Luther‘s words are transparent, because the cosmic duel of the Christ leading the forces of heaven against the evil one can be seen in the depths. Without the Champion coming to fight for us, for his believers, for his Christians, we do not have a chance, because the one in the world is more powerful by far than we are. But Christ, the One in us, is stronger than the one in the world. He can bind the strong man and plunder his house. If on our own strength we set out to do battle it cannot be won. In Luther‘s experience of justification by faith, we have to consider our own “righteousness as refuse” in comparison to the righteousness we receive from on high. We have to see our own strength as nothing and rely on the incomparable strength of God that comes from faith in Christ by grace.
“When Luther speaks of despair in one‘s own ability,“ I said, “that goes all the way back to the Eighteenth thesis of his Heidelberg Disputation“:
18. It is certain that a [person] must utterly despair of his [or her] own ability before s/he is prepared to receive the grace of Christ.
“And in a way Luther is more comprehensively Socratic. Socrates only proposed a renunciation of one‘s own knowledge, because he knew that he knew nothing, while Luther advises us to ‘give up all presumptuous claims to wisdom, virtue, and righteousness… while He is still far away‘. And from Luther I learned that one has to make another move beyond the intellect. Socrates says, ‘The more you know the more you know you don‘t know‘ and from Luther I learned, ‘The more righteous you are, the more conscious and aware you become of how sinful you are.‘” I said.
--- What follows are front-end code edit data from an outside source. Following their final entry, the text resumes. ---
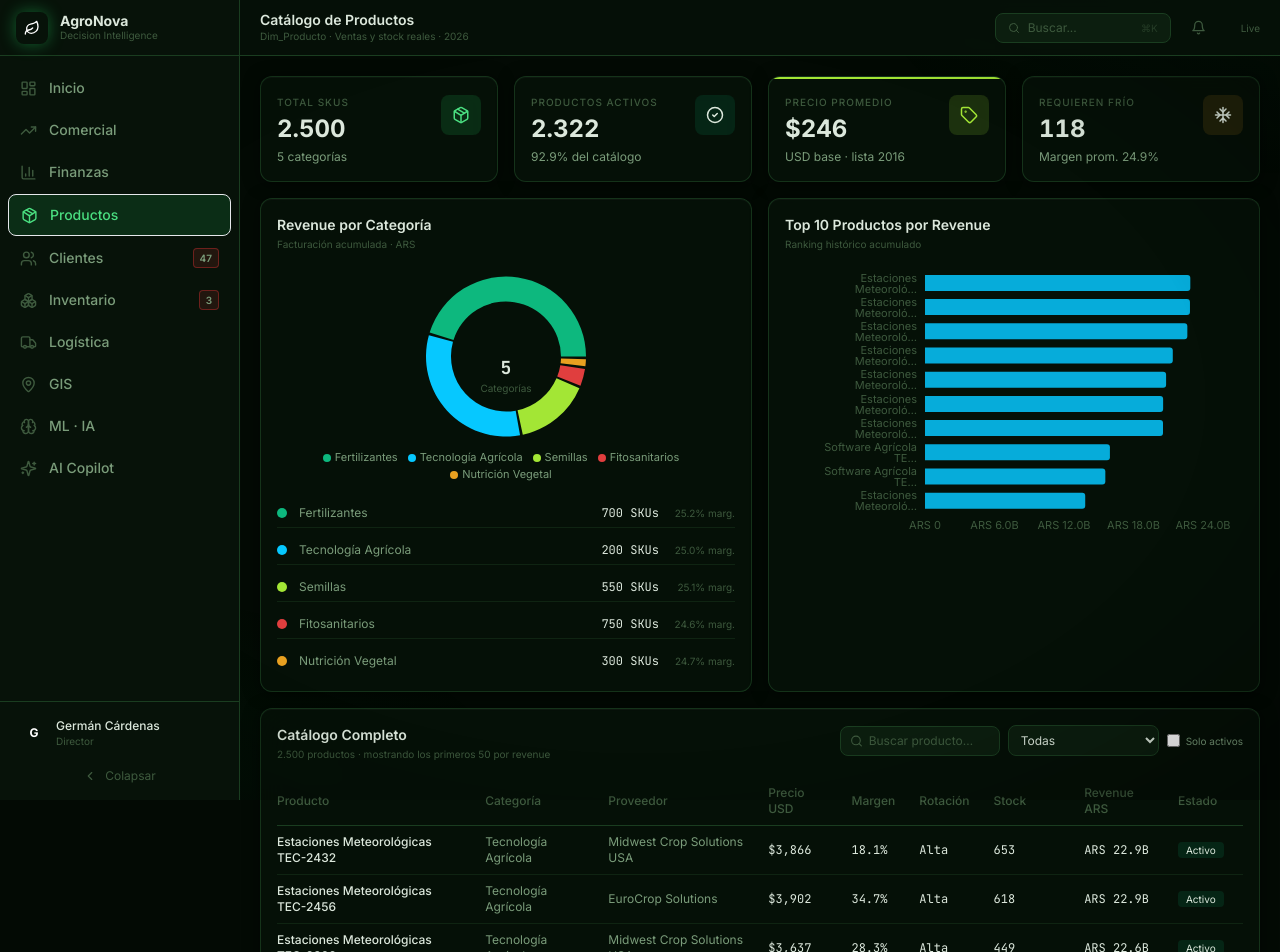
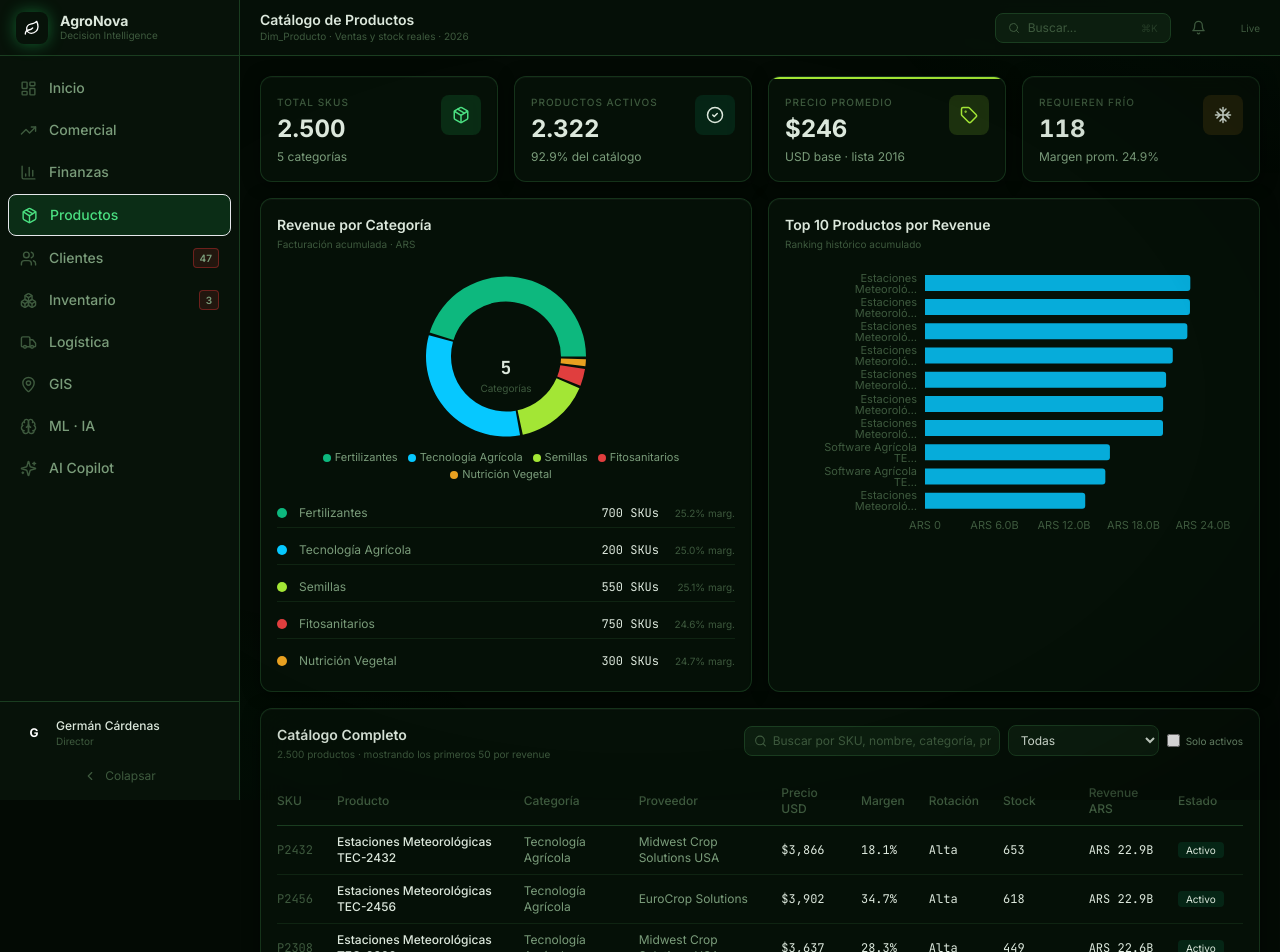
Before and after one commit to licgermancardenas-crypto/AgroNova_plataforma, a Next.js app in the folder web/: page /productos in a window 1280 px wide. Shown: the top 952 px of the page. Built offline with nearby package versions, Linux system fonts and the light colour scheme.

Commit message:
feat(productos): unify search across SKU, nombre, categoría y proveedor
Single search box now matches producto_id, nombre, categoría, subcategoría
y proveedor instead of just nombre/subcategoría. Adds SKU column to table.

Co-Authored-By: Claude Sonnet 5 <noreply@anthropic.com>

```diff
--- a/web/app/productos/page.tsx
+++ b/web/app/productos/page.tsx
@@ -99,7 +99,13 @@ export default function ProductosPage() {
     return productos
       .filter(p => (catFilter === "Todas" || p.categoria === catFilter))
       .filter(p => (!soloActivos || p.activo))
-      .filter(p => !q || p.nombre_producto.toLowerCase().includes(q) || p.subcategoria.toLowerCase().includes(q))
+      .filter(p => !q ||
+        p.nombre_producto.toLowerCase().includes(q) ||
+        p.producto_id.toLowerCase().includes(q) ||
+        p.categoria.toLowerCase().includes(q) ||
+        p.subcategoria.toLowerCase().includes(q) ||
+        p.nombre_proveedor.toLowerCase().includes(q)
+      )
       .sort((a, b) => b.revenue_ars - a.revenue_ars);
   }, [productos, search, catFilter, soloActivos]);
 
@@ -181,8 +187,8 @@ export default function ProductosPage() {
                 <input
                   value={search}
                   onChange={e => setSearch(e.target.value)}
-                  placeholder="Buscar producto…"
-                  className="pl-7 pr-2 py-1.5 text-xs bg-bg-elevated border border-border rounded-lg text-text-primary placeholder:text-text-muted focus:outline-none focus:border-primary-DEFAULT/50 w-40"
+                  placeholder="Buscar por SKU, nombre, categoría, proveedor…"
+                  className="pl-7 pr-2 py-1.5 text-xs bg-bg-elevated border border-border rounded-lg text-text-primary placeholder:text-text-muted focus:outline-none focus:border-primary-DEFAULT/50 w-64"
                 />
               </div>
               <select
@@ -199,10 +205,11 @@ export default function ProductosPage() {
             </div>
           }
         />
-        <SimpleTable headers={["Producto", "Categoría", "Proveedor", "Precio USD", "Margen", "Rotación", "Stock", "Revenue ARS", "Estado"]}>
+        <SimpleTable headers={["SKU", "Producto", "Categoría", "Proveedor", "Precio USD", "Margen", "Rotación", "Stock", "Revenue ARS", "Estado"]}>
           {shown.map(p => (
             <tr key={p.producto_id} className="tr-hover border-b border-border-subtle last:border-0">
-              <td className="py-2 px-3 first:pl-0">
+              <td className="py-2 px-3 first:pl-0 font-mono text-text-muted">{p.producto_id}</td>
+              <td className="py-2 px-3">
                 <span className="text-text-primary font-medium">{p.nombre_producto}</span>
                 {p.requiere_frio && <Snowflake size={11} className="inline ml-1.5 text-cyan-brand" />}
               </td>
```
Professor Goeser then observed, “Luther is not just providing a doctrine of justification by faith but a whole new concept of reality. It is not a doctrine to Luther but an experience. In the abstract disputations of St. Thomas Aquinas, one will search in vain for such a living interpretation of the experience of the human condition.“
“Studying Immanuel Kant, I find that many of Luther‘s insights come up in his philosophy. I see Kant‘s autonomy clearly conceived by Luther on page 284, where Luther refers to ‘slavish fear of punishment‘ and ‘love of a reward’ which Kant would term heteronomy. And for the most part, theologians have used philosophers as the basis for their theology, for example, Augustine and Plato, St. Thomas and Aristotle, or to take a recent example, Moltmann and Ernst Bloch. But Ulrich Asendorf argues that the theology of Luther was the basis for Hegel‘s very fruitful philosophy. And some of Luther seems like sheer existentialism.“
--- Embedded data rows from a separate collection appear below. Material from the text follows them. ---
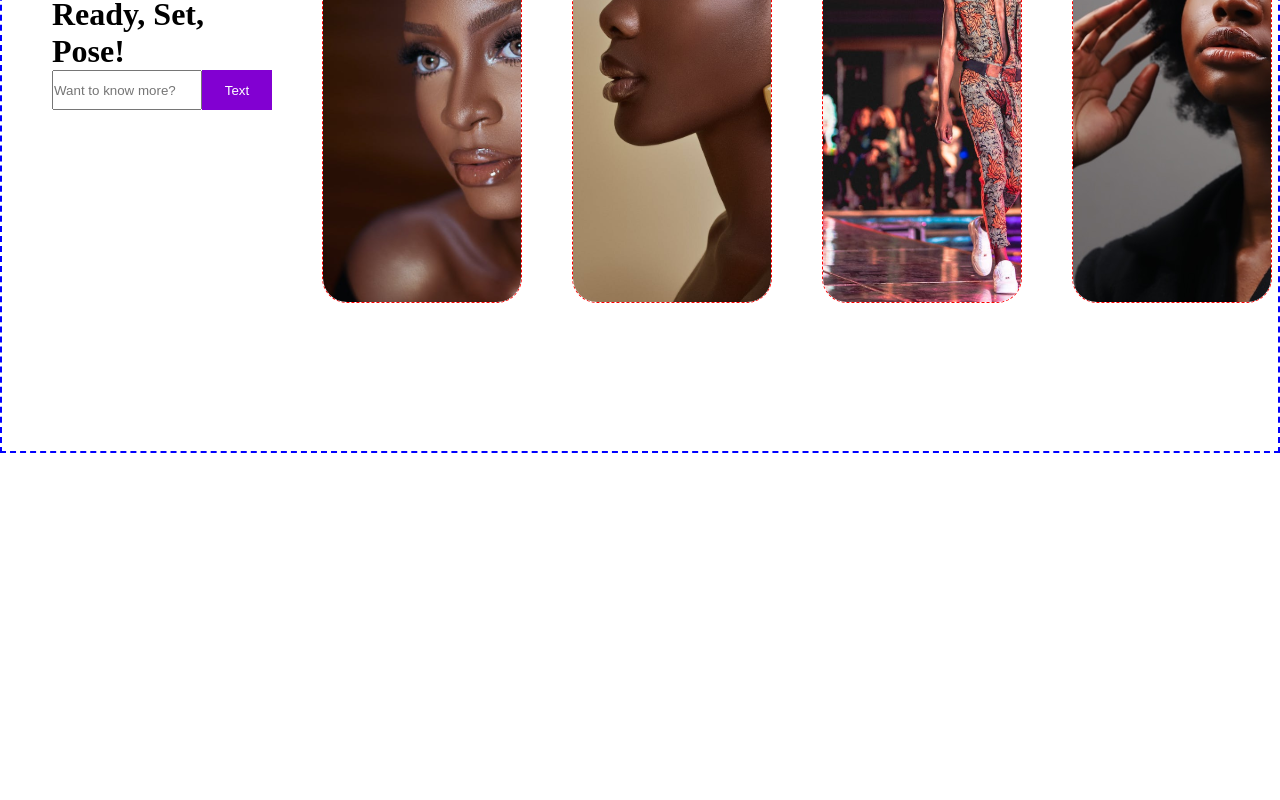
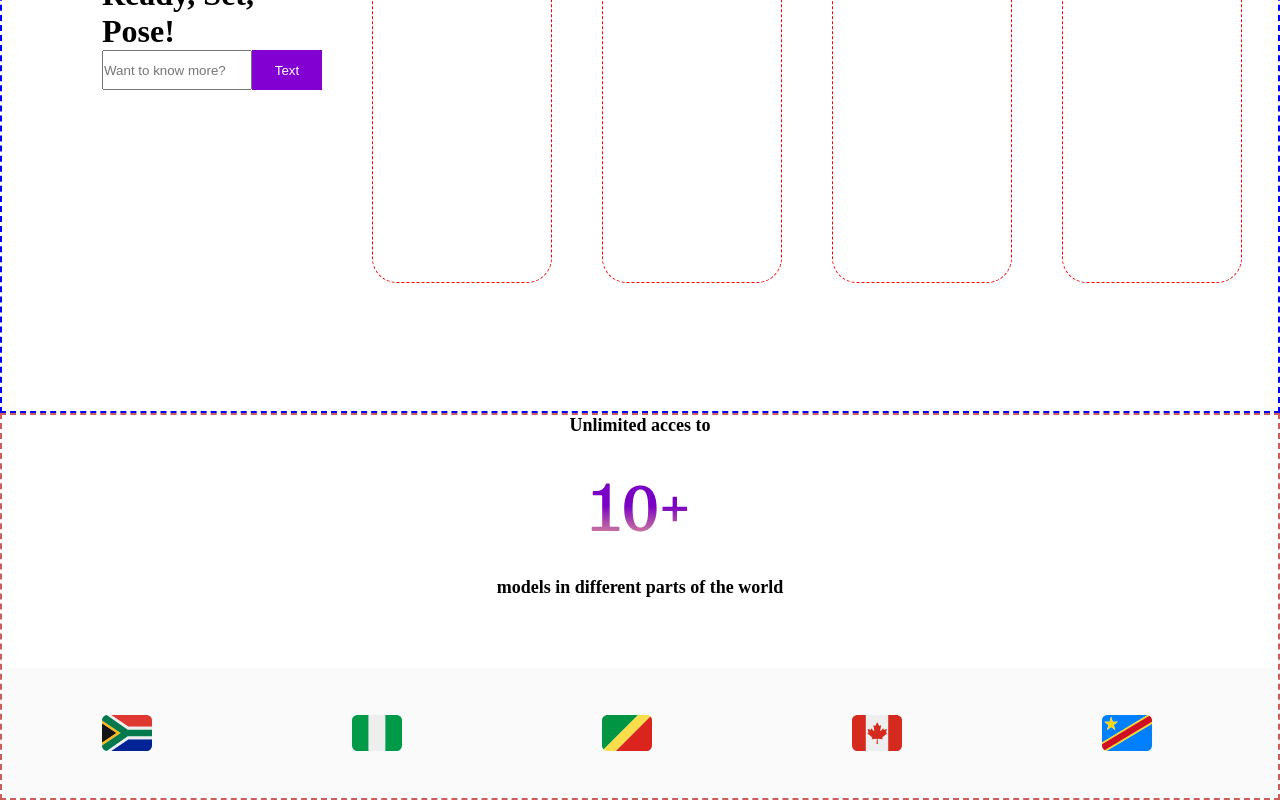
Before and after one commit to Deevyn9/Fashionstar, a React (Vite) app: page / in a window 1280 px wide. Shown: the part 347-1147 px from the top of the page. Before the commit the page ends 800 px from the top, so only its background shows below. Built offline with nearby package versions, Linux system fonts and the light colour scheme.

Commit message:
creating reach div

```diff
--- a/src/App.jsx
+++ b/src/App.jsx
@@ -1,6 +1,7 @@
 import Nav from "./components/Nav/Nav";
 import "./App.css";
 import Hero from "./components/Hero/Hero";
+import Reach from "./components/Reach/Reach";
 
 function App() {
   // const [count, setCount] = useState(0)
@@ -9,6 +10,7 @@ function App() {
     <div className="App">
       <Nav />
       <Hero />
+      <Reach />
     </div>
   );
 }
--- a/src/components/Hero/Hero.css
+++ b/src/components/Hero/Hero.css
@@ -1,10 +1,10 @@
 .Hero {
     display: flex;
     width: 100%;
-    height: 100vh;
+    height: 95vh;
     border: 2px dashed blue;
     align-items: center;
-    padding: 0 50px;
+    padding: 0 100px;
 }
 
 .Hero .hero__text {
@@ -18,6 +18,7 @@
 .Hero .hero__text .hero__input input {
     width: 150px;
     height: 40px;
+    outline: none;
 }
 
 .Hero .hero__text .hero__input button {
@@ -34,10 +35,9 @@
 }
 
 .flex__image {
-    background-color: red;
     border: 1px dashed red;
     height: 500px;
-    width: 200px;
+    width: 180px;
     overflow: hidden;
     border-radius: 25px;
     position: relative;
@@ -48,9 +48,5 @@
 }
 
 .flex__image.hovered {
-    width: 400px;
+    width: 360px;
 }
-
-.flex__image img {
-    /* position: absolute; */
-}
--- a/src/components/Hero/Hero.jsx
+++ b/src/components/Hero/Hero.jsx
@@ -38,7 +38,7 @@ const Hero = () => {
     }
   }
 
-  function removeHover() {}
+  // function removeHover() {}
 
   const featured = featuredItems.map((item) => {
     return (
@@ -47,13 +47,17 @@ const Hero = () => {
           hoveredItem === item.id ? "flex__image hovered" : "flex__image"
         }
         key={item.id}
-        onMouseEnter={() => handleHover(item)}
-        onMouseLeave={() => removeHover()}
+        onClick={() => handleHover(item)}
+        // onMouseLeave={() => removeHover()}
         style={{
-          backgroundColor: `${hoveredItem === item.id ? "red" : "transparent"}`,
+          backgroundImage: `${item.img}`,
+          backgroundRepeat: "no-repeat",
+          backgroundSize: "cover",
+
+          // backgroundColor: `${hoveredItem === item.id ? "red" : "transparent"}`,
         }}
       >
-        <img src={item.img} alt="" />
+        {/* <img src={item.img} alt="" /> */}
       </div>
     );
   });
--- a/src/components/Nav/Nav.css
+++ b/src/components/Nav/Nav.css
@@ -8,8 +8,9 @@
     width: 100vw;
     align-items: center;
     background-color: white;
-    padding: 0 50px;
+    padding: 0 100px;
     font-family: 'Lato', sans-serif;
+    z-index: 10000;
 }
 
 .nav .nav__logo img {
--- a/src/components/Reach/Reach.css
+++ b/src/components/Reach/Reach.css
@@ -0,0 +1,39 @@
+.reach {
+    border: 2px dashed indianred;
+}
+
+.reach__top {
+    display: flex;
+    align-items: center;
+    flex-direction: column;
+    padding-bottom: 70px;
+}
+
+.reach__top p {
+    font-weight: 600;
+    font-size: 18px;
+}
+
+.reach__top p:first-of-type {
+    margin-bottom: 20px;
+}
+
+.reach__top p:last-of-type {
+    margin-top: 20px;
+}
+
+.reach__bottom {
+    background-color: #fafafa;
+    height: 130px;
+    overflow: hidden;
+}
+
+.reach__bottom .flags {
+    display: flex;
+    width: 100%;
+    height: 100%;
+    gap: 200px;
+    align-items: center;
+    overflow: scroll;
+    padding: 0 100px;
+}
--- a/src/components/Reach/Reach.jsx
+++ b/src/components/Reach/Reach.jsx
@@ -0,0 +1,38 @@
+import "./Reach.css";
+import tenPlus from "../../assets/10+.svg";
+import flagSA from "../../assets/flag-south-africa.svg";
+import flagNG from "../../assets/flag-nigeria.svg";
+import flagCB from "../../assets/flag-congo-brazzaville.svg";
+import flagCN from "../../assets/flag-canada.svg";
+import flagCK from "../../assets/flag-congo-kinshasa.svg";
+import flagBT from "../../assets/flag-botswana.svg";
+import flagJM from "../../assets/flag-jamaica.svg";
+import flagGH from "../../assets/flag-ghana.svg";
+import flagCAR from "../../assets/flag-central-african-republic.svg";
+
+const Reach = () => {
+  return (
+    <div className="reach">
+      <div className="reach__top">
+        <p>Unlimited acces to</p>
+        <img src={tenPlus} alt="numbers" />
+        <p>models in different parts of the world</p>
+      </div>
+      <div className="reach__bottom">
+        <div className="flags">
+          <img src={flagSA} alt="" height={50} />
+          <img src={flagNG} alt="" height={50} />
+          <img src={flagCB} alt="" height={50} />
+          <img src={flagCN} alt="" height={50} />
+          <img src={flagCK} alt="" height={50} />
+          <img src={flagBT} alt="" height={50} />
+          <img src={flagJM} alt="" height={50} />
+          <img src={flagGH} alt="" height={50} />
+          <img src={flagCAR} alt="" height={50} />
+        </div>
+      </div>
+    </div>
+  );
+};
+
+export default Reach;
```
Also changed, not shown: src/assets/10+.svg (added).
Goeser responded: “This ‘despair with the self‘ is what I consider the quintessence of existentialism. Later in Lutheran orthodoxy, what Luther had was lost to a kind of generalized experience, and Pietism went over into affect which Luther, however, never disconnected from intellect.“
“We Lutherans often do not understand Luther, because our familiarity with his words, somehow obscures the radical nature of what he says, and we remain in our ‘dogmatic slumbers.‘ Those who criticize him from outside our tradition, have usually never read him – that, of course, goes for many Lutherans as well. They have never read him.“ I offered.
“What we are reading and experiencing here is not just a question of Lutheranism, nor of a question of Luther‘s being German. It is a question of a great thinker dealing with the human condition.“ Prof. Goeser concluded. “Let’s read 50 pages more for next week.”
Dr. Peter D. S. Krey
Theodore Tappert, The Book of Concord, (Philadelphia: Fortress Press, 1959), p. 316-317.
Timothy Lull, Martin Luther=s Basic Theological Writings, (Minneapolis: Fortress Press 1989), p. 31.
Luther und Hegel, (Wiesbaden:Franz Steiner Verlag, GMBH, 1982.)
The WA refers to the Weimar Edition and the LW, to the 55 volume American edition of Luther’s Works.